#api-client #ii #starcraft #difference #future #idiomatic #game-client

nightly sc2

Rust implementation of the StarCraft II Client API

14 unstable releases (3 breaking)

Uses old Rust 2015

0.4.0-alpha.2 Apr 15, 2018
0.4.0-alpha.0 Apr 14, 2018
0.3.3 Apr 15, 2018
0.3.2 Mar 6, 2018
0.1.7 Jan 12, 2018

#655 in Asynchronous

MIT license


Build Status Crates Version License: MIT Documentation

Documentation (master)

This is my Rust implementation of the StarCraft II Client API.

This crate is still under heavy development, and I've only just decided the direction it's going in regarding futures and streams. It currently relies on the nightly #[async]/await!, but if enough people push to support stable futures, I'll consider moving this requirement into a feature, but at the moment, it's really convenient to use the experimental features instead of the stable combinators.

I tried to keep it close to the s2client-api in terms of the division of functionality into interfaces such as the Action interface and Observer interface, however there are several differences because for one idiomatic C++ and idiomatic Rust don't play well together (and for good reason too!), and also I was very interested in the work done with futures-rs and thought that neat asynchronous programming was a good fit for this library. In particular, one of the core differences between s2client-api and this library is the creation of bots and the consumption of events.

s2client-api employs polymorphism to define bots, sc2-rs on the other hand uses channels to communicate between the bot and the API. Let's take a look at the creation of a simple bare-bones bot.

#![feature(proc_macro, generators)]

extern crate futures_await as futures;
extern crate tokio_core;
extern crate sc2;

use futures::prelude::*;
use futures::unsync::mpsc;
use sc2::{
    data::{GameSetup, Map, Race},
    observer::{Event, EventAck},

use tokio_core::reactor;

struct SimpleBot;

impl SimpleBot {
    fn new() -> Self {
        Self { }

    /// Spawn our bot's coroutine on the event loop.
    fn spawn(
        handle: &reactor::Handle,
        rx: mpsc::Receiver<(Event, EventAck)>,
    ) -> Result<()> {
        handle.spawn(self.run(rx).map_err(|e| panic!("{:#?}", e)));

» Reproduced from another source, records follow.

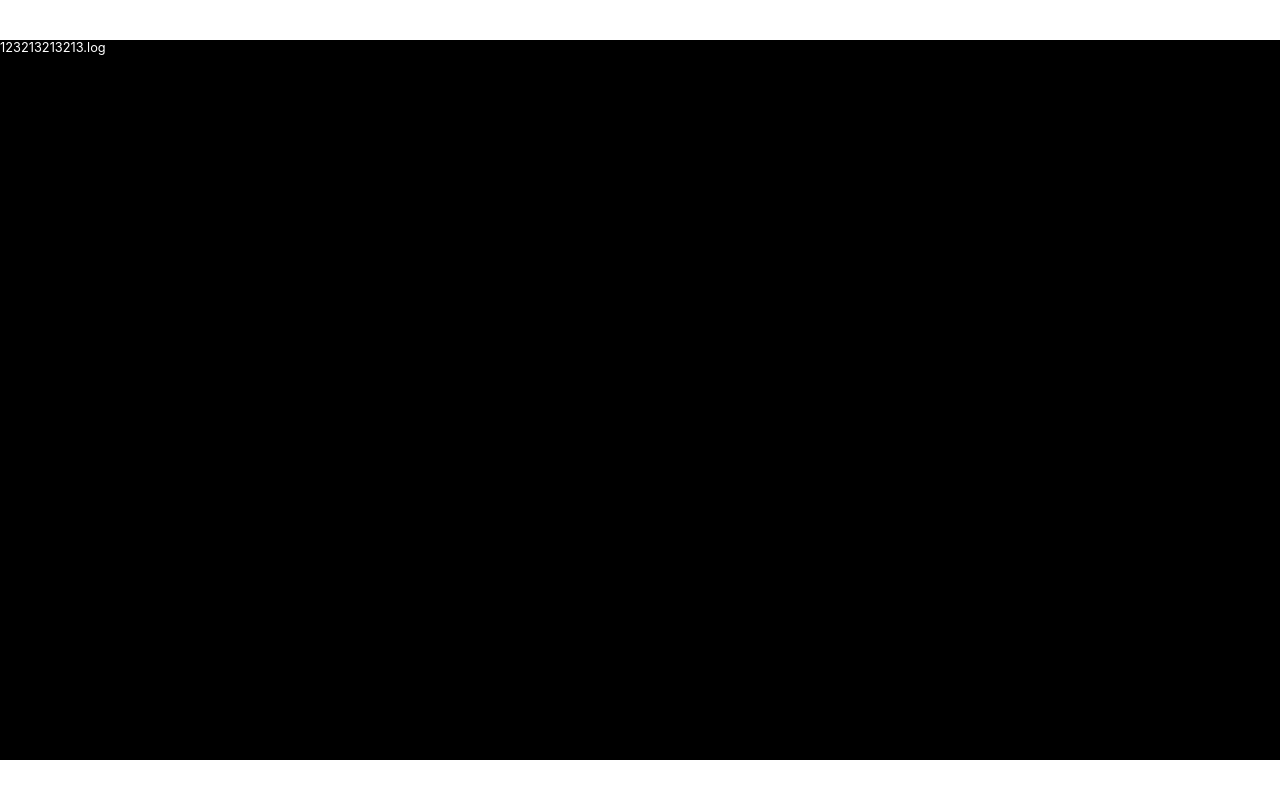
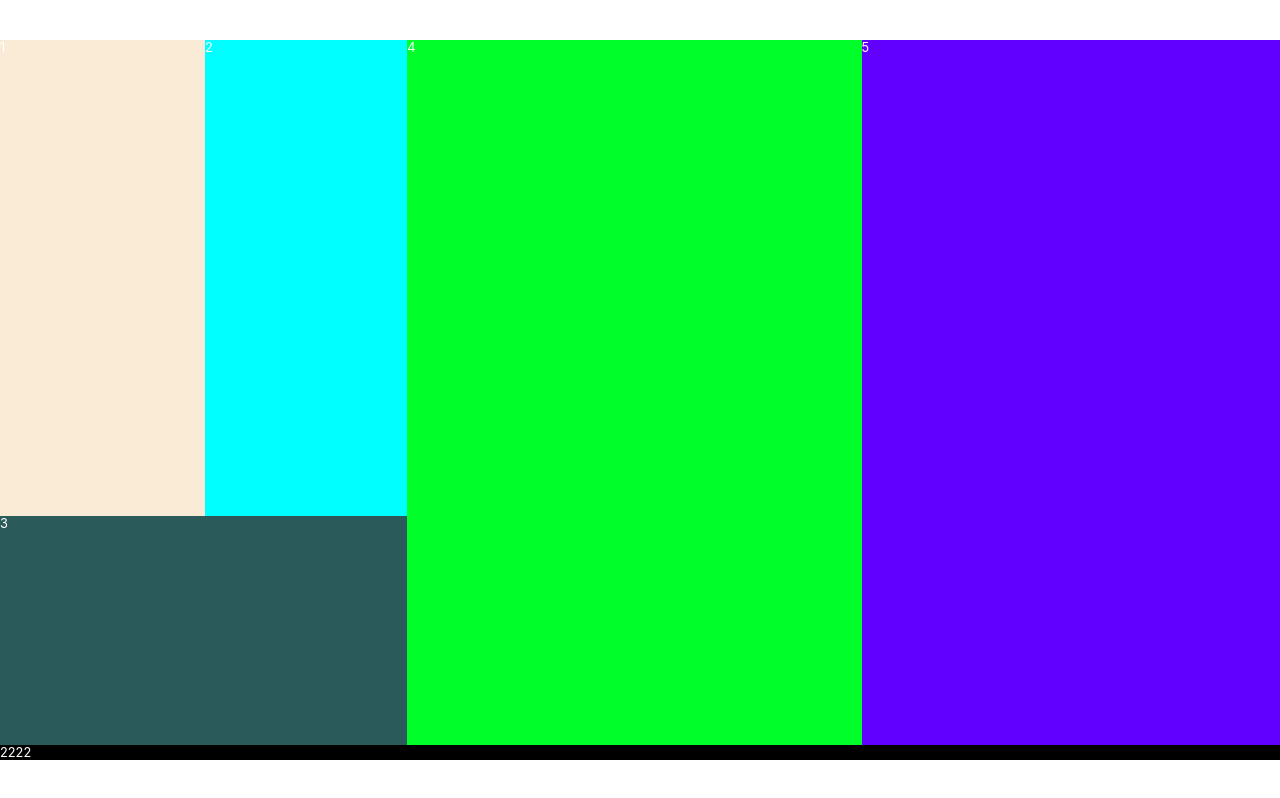
Before and after one commit to zch233/big-screen-demo2, a React (Vite) app: page / in a window 1280 px wide. Built offline with nearby package versions, Linux system fonts and the light colour scheme.

Commit message:
feat: init layout

```diff
--- a/src/App.scss
+++ b/src/App.scss
@@ -2,8 +2,37 @@
   display: flex;
   align-items: center;
   justify-content: center;
-  .content {
+  .contentWrapper {
     background-color: black;
     color: #fff;
+    display: flex;
+    flex-direction: column;
   }
+  .content-main {
+    flex: 1;
+    display: grid;
+    grid-template: "box1 box2 box4 box5" 755fr
+    "box3 box3 box4 box5" 363fr / 366fr 361fr 811fr 747fr;
+    .section1 {
+      grid-area: box1;
+      background-color: antiquewhite;
+    }
+    .section2 {
+      grid-area: box2;
+      background-color: aqua;
+    }
+    .section3 {
+      grid-area: box3;
+      background-color: #2b5a5a;
+    }
+    .section4 {
+      grid-area: box4;
+      background-color: #00ff2a;
+    }
+    .section5 {
+      grid-area: box5;
+      background-color: #6200ff;
+    }
+  }
+  .content-footer {}
 }
--- a/src/App.tsx
+++ b/src/App.tsx
@@ -7,7 +7,16 @@ function App() {
   return (
     <div className="App">
       <Wrapper>
-        123213213213.log
+        <>
+          <div className={'content-main'}>
+            <section className={'section1'}>1</section>
+            <section className={'section2'}>2</section>
+            <section className={'section3'}>3</section>
+            <section className={'section4'}>4</section>
+            <section className={'section5'}>5</section>
+          </div>
+          <div className={'content-footer'}>2222</div>
+        </>
       </Wrapper>
     </div>
   )
--- a/src/hooks/useInitSize.tsx
+++ b/src/hooks/useInitSize.tsx
@@ -13,5 +13,5 @@ export const useInitSize = () => {
     contentRef.current!.style.height = appHeight + 'px'
     contentRef.current!.style.marginTop = (clientHeight - appHeight) / 2 + 'px'
   })
-  return (props: {children: ReactChild}) => <div className={ 'content' } ref={contentRef}>{props.children}</div>
+  return (props: {children: ReactChild}) => <div className={ 'contentWrapper' } ref={contentRef}>{props.children}</div>
 }
```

    /// Run the bot.
    fn run(mut self, rx: mpsc::Receiver<(Event, EventAck)>) -> Result<()> {
        // Loop over the game events.
        for (e, ack) in rx.map_err(|_| -> Error { unreachable!() }) {
            match e {
                // Triggered once at the start of every game.
                Event::GameStarted => println!("Started a new game!"),
                // Triggered every time the game updates.
                Event::Step => println!("Game Stepped!"),
                // Ignore the other events for now.
                _ => (),

            // Notify the coordinator that we have consumed this event.


This bot is simply designed to take a stream of game events and print messages for GameStarted and GameStepped. Normally, you would use these events as opportunities to observe the game state and/or dispatch orders to units. For now, though, a message is good enough.

fn main() {
    // Create a new event loop.
    let mut core = reactor::Core::new().unwrap();
    let handle = core.handle();
    // Create a new Agent and set the Race to Terran.
    let mut agent = AgentBuilder::new().race(Race::Terran);

    // Instantiate our simple bot.
    let bot = SimpleBot::new();

    // Get the event stream from the Agent and spawn our bot's coroutine.
    bot.spawn(&handle, agent.take_event_stream().unwrap()).unwrap();

    // Create a match between our bot and a default SC2 built-in AI Opponent.
    let melee = MeleeBuilder::new()
            "maps/Ladder/(2)Bel'ShirVestigeLE (Void).SC2Map".into()

    // Run the match to completion on the event loop.

Here we create an event loop, spawn our bot as a coroutine and listen for events from a Melee (PvP) match against a built-in SC2 AI opponent.

An important thing to note is that the default LauncherSettings will only find your SC2 on Windows. However, since the headless Linux version is not ideal for debugging purposes, I've added support for Wine within the library for all of the people like me who are too lazy to dual-boot (or just prefer Linux in general). The good news is that Wine actually supports SC2, the bad news is that last time I checked, the support requires newer (possibly staging versions) of Wine.

Here are some helpful links to get you started with that:


~565K SLoC